Instead of reading, then listening to the news on my way to work, I decided to play hooky and go to the New York Giants Super Bowl victory parade. I took the train to Wall Street, sipped coffee and held my piss while standing shoulder-to-shoulder with a million other shouting and howling Giants fans. As the streamers and confetti tumbled down the side of gray buildings, bagpipes blew, marching bands marched, and for, at least a moment, it felt good to celebrate a win - "Let's GO GIANTS!" The roar of the crowd reverberated down this “canyon of heroes” as Eli Manning held the Lombardi Trophy high above his head for all to see.
What a better conclusion to this football season? Yes, it was euphoric and epic for any Giants fans, but now, “football season is over...” and it is time to get to work.
While the Giants accepted the “key to the city” at City Hall Park, I sat in a bar with Denise and Calix (who was also skipping school for the day) drinking a Bloody Mary. I then used the bathroom and waited while the large crowd dispersed. Eventually, I made my way back to Wall Street and Broadway passing the clusters of t-shirt sellers. The ground was littered with confetti. There hadn't been a real winter in New York this season, but fans seemed content to roll in confetti and toss it around like snow. Ahead, I heard the beeping and rumbling of sanitation trucks. Workers in masks used leaf blowers to push debris up into the air along the streets that were already busy with a fleet of beeping and grumbling machines hauling away the parade's waste.
I shielded my face from the debris being kicked-up by the trucks as I walked toward Liberty Place to meet my brother, who was sitting on a firetruck patiently awaiting the conclusion of this entire logistical operation. We were standing besides, what had been - less than six months ago- the epicenter and origin of the Occupy Wall Street Movement. But today, only a few activists were there banging on drums, while another danced. The occupation had been replaced by Big Blue's victory day parade.
Certainly, OWS had not gone away for good; but, there was something bitter and grim about these NFL fans now chanting "Let's go Giants" in the same place we also chanted, "We are the 99%!" Some will say OWS is not as strong nor coalescent as it once was - I disagree.
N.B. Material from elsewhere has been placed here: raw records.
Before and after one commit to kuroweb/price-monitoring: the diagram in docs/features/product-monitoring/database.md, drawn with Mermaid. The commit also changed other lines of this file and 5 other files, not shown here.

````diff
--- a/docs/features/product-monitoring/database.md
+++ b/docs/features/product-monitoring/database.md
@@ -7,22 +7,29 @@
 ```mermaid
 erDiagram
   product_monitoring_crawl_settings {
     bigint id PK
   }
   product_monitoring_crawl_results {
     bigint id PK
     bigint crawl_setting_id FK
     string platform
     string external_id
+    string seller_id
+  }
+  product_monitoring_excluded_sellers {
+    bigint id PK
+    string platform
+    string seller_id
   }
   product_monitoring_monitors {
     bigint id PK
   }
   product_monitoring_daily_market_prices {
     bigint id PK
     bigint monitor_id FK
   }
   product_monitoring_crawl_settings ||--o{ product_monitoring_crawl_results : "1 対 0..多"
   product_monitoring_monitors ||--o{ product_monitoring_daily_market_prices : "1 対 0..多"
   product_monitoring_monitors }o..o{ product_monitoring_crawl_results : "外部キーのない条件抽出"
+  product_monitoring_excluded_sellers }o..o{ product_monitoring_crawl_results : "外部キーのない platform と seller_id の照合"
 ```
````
Certainly OWS has moved off of the streets, but they have succeeded in changing the narrative of the overall political discussion (one could use Obama's recent State of the Union Address as an example). But what will be the real comeback for OWS? Once winter is over, will the beast awake from hibernation?
After the NYPD forcefully removed the occupiers from Zuccotti Park in the early hours of November 15th, 2011, the Occupy Wall Street Media Team issued an official response, "You can't evict an idea whose time has come."
As Obama includes some, arguably, OWS talking points into his State of the Union and Chris Hedges writes about his concern of a radical "Black Bloc" element infiltrating the 99%. There is no doubt, OWS remains relevant. At first, I agreed with Hedges's concerns, there's no reason for this group to isolate. Then my colleague Mark Grueter reminded me the "Block Bloc" is not a group, but a technique. Thus, the current struggle of OWS is about technique and the way the message is, isn't getting out. OWS may survive the winter, but with the Spring approaching, OWS must plan its next steps. Is OWS more concerned with reform or radicalism?
Halfway through this past football season, the Giants looked like they would have no chance at getting into the post-season. They came back to win the Super Bowl. I want OWS to also have a big comeback. I believe they can win. Let's begin fighting and playing like we never have before. I believe OWS can creatively and effectively bring together these forces of reform and radicalism to really change America and the world. Unfortunately, there is also another team playing this game too and they are the Republicratic Party, so make no mistake, another "under dog" could also have a big comeback.
We are a long way from November.